So I think about my journalism students. I think about what I like and don’t like, what I consider fun and interesting, and what I don’t. And I look at all the great work being done online by all kinds of journalists using a wide variety of digital tools.
What I want to do is open doors.
I want to be able to show journalism students that they can do things with code. Even if they think they can’t.
Above all, I want them to understand that “doing things with code” can lead you in several very different directions in the field of journalism.
This is important.
Moreover, they won’t practice what they learned, and very soon, they will forget all of it.
We can offer a course about scraping and doing stuff with large data sets. We can teach students how to find stories in data. Students who like this, who learn how to do it and want to continue doing it, are probably among those most likely to get a journalism job. Like the Web technologies course, though, this is a class that many students will either avoid like the plague or take and then count the minutes until it’s over.
Right now, many of you might be thinking thoughts about two types of students: those who appreciate such a course and use what they learn in it, and those who are not appreciative — and so what? Forget about them.
What I’ve been thinking about — a lot — is that there are a zillion ways to turn students off. To make them do things in a class that result in the students forming negative opinions. “I don’t like this,” or “I’m no good at this.” (I think this often happens in Reporting 101 courses too.)
Learning that you can do these things — these code type things — is the first step. Learning that you are capable. You can figure this out. You are not “bad at math,” or “bad at computers.”

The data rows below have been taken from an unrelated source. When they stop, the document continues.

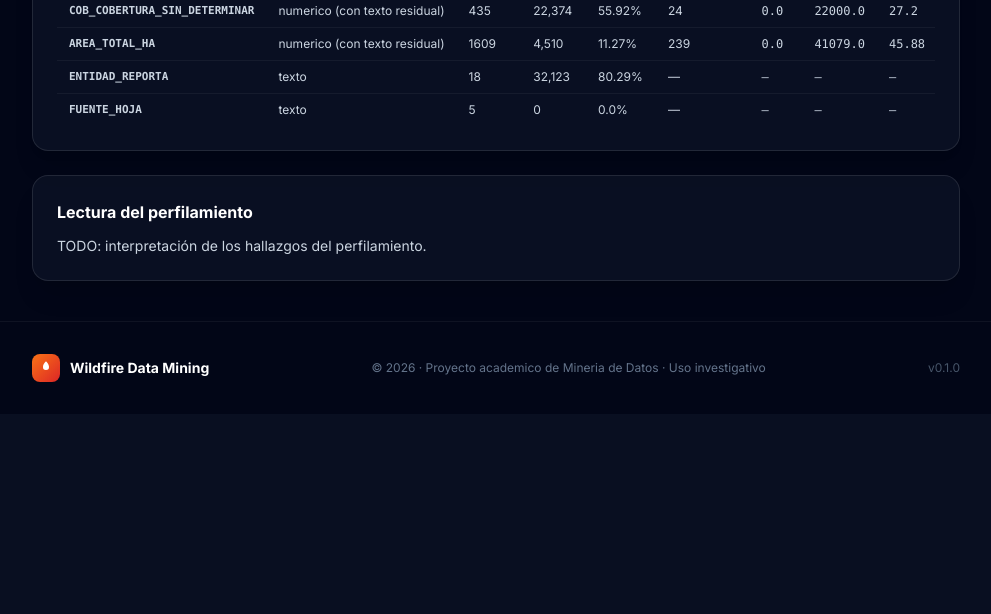
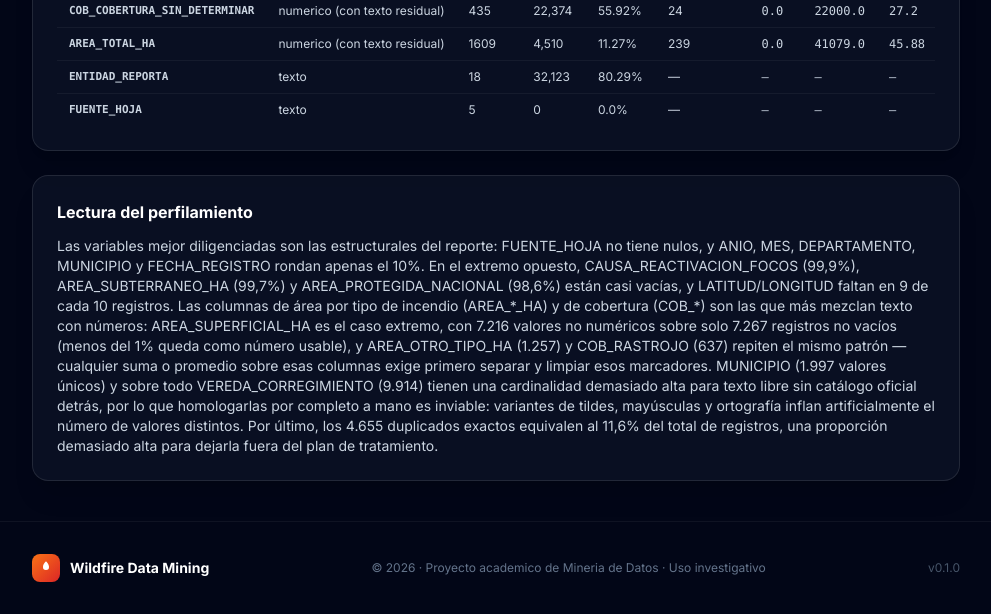
Before and after one commit to sgora96/wildfire-data-mining, a Flask app: page /etapa-2/perfilamiento/ in a window 1280 px wide. Shown: the part 1619-2233 px from the top of the page, without its empty margins (288-1279 px from the left). Before the commit the page ends 2001 px from the top, so only its background shows below. Run offline with Flask 3, Linux system fonts and the light colour scheme; some libraries are stand-ins or nearby versions.

Commit message:
docs(etapa2): interpretacion del perfilamiento de datos

```diff
--- a/app/templates/etapa2/perfilamiento.html
+++ b/app/templates/etapa2/perfilamiento.html
@@ -83,11 +83,23 @@
 <section class="mt-6 rounded-2xl border border-white/10 bg-ash-900/60 p-6 shadow-xl">
   <h2 class="text-base font-bold text-white">Lectura del perfilamiento</h2>
   <p class="mt-3 text-sm text-slate-300">
-    <!-- TODO: interpretar en 4-6 lineas los hallazgos mas relevantes de la tabla de
-         arriba: que variables estan mas completas, cuales tienen mas "no numericos"
-         (columnas de area/cobertura), que variables tienen alta cardinalidad
-         (MUNICIPIO, VEREDA), y que implica esto para el analisis posterior. -->
-    TODO: interpretación de los hallazgos del perfilamiento.
+    Las variables mejor diligenciadas son las estructurales del reporte: FUENTE_HOJA no
+    tiene nulos, y ANIO, MES, DEPARTAMENTO, MUNICIPIO y FECHA_REGISTRO rondan apenas el
+    10%. En el extremo opuesto, CAUSA_REACTIVACION_FOCOS (99,9%), AREA_SUBTERRANEO_HA
+    (99,7%) y AREA_PROTEGIDA_NACIONAL (98,6%) están casi vacías, y LATITUD/LONGITUD
+    faltan en 9 de cada 10 registros. Las columnas de área por tipo de incendio
+    (AREA_*_HA) y de cobertura (COB_*) son las que más mezclan texto con números:
+    AREA_SUPERFICIAL_HA es el caso extremo, con 7.216 valores no numéricos sobre solo
+    7.267 registros no vacíos (menos del 1% queda como número usable), y
+    AREA_OTRO_TIPO_HA (1.257) y COB_RASTROJO (637) repiten el mismo patrón — cualquier
+    suma o promedio sobre esas columnas exige primero separar y limpiar esos
+    marcadores. MUNICIPIO (1.997 valores únicos) y sobre todo VEREDA_CORREGIMIENTO
+    (9.914) tienen una cardinalidad demasiado alta para texto libre sin catálogo
+    oficial detrás, por lo que homologarlas por completo a mano es inviable: variantes
+    de tildes, mayúsculas y ortografía inflan artificialmente el número de valores
+    distintos. Por último, los 4.655 duplicados exactos equivalen al 11,6% del total de
+    registros, una proporción demasiado alta para dejarla fuera del plan de
+    tratamiento.
   </p>
 </section>
 
```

Most journalism students learned — back in high school, or even before — that they are “good at writing.” Some of them are quite surprised to learn (in Reporting 101) that they are not good at writing a lede, finding appropriate sources, avoiding cliches, or using commas correctly. Yet the confidence that they are good at writing will sustain many of them through all kinds of setbacks.
If students realize that they can write code — they can figure it out, solve problems, make things that work properly — they will have opened a door that leads to dozens of different journeys in journalism.
They might choose data journalism and the investigation of large datasets.
They might choose design — they might go on to create new user experiences that make journalism more interesting to more people.
They might become a hybrid, a graphic journalist who combines data and presentation to make complex stories easier to understand, using animation and interaction.
My concern is that the way we introduce code to journalism students can push away those who might really excel in one of those areas.
I don’t have a solution. I don’t know if there is one.
But again and again I return to the way I felt in 1984 when I was learning BASIC, in 1995 when I was learning HTML. It was fun. I was happy to be learning. I completed little exercises and they worked. I felt proud of myself.
A new translation of this guide is now available, thanks to the efforts of Alessandra de Falco, a journalism professor at Universidade Federal de São João del-Rei in Brazil. She uses the guide in her classes.
Also, I neglected to post earlier about a new Chinese translation, by Xiaonan Wang, a graduate student at the Missouri School of Journalism. She sent this to me in June, and I failed to post it before now.
I wrote the guide here, on this blog, in 2009. It has not been updated, but it seems a lot of the advice and instructions still hold up today. Some links might be broken. I regret that I do not have time to update the guide at this time.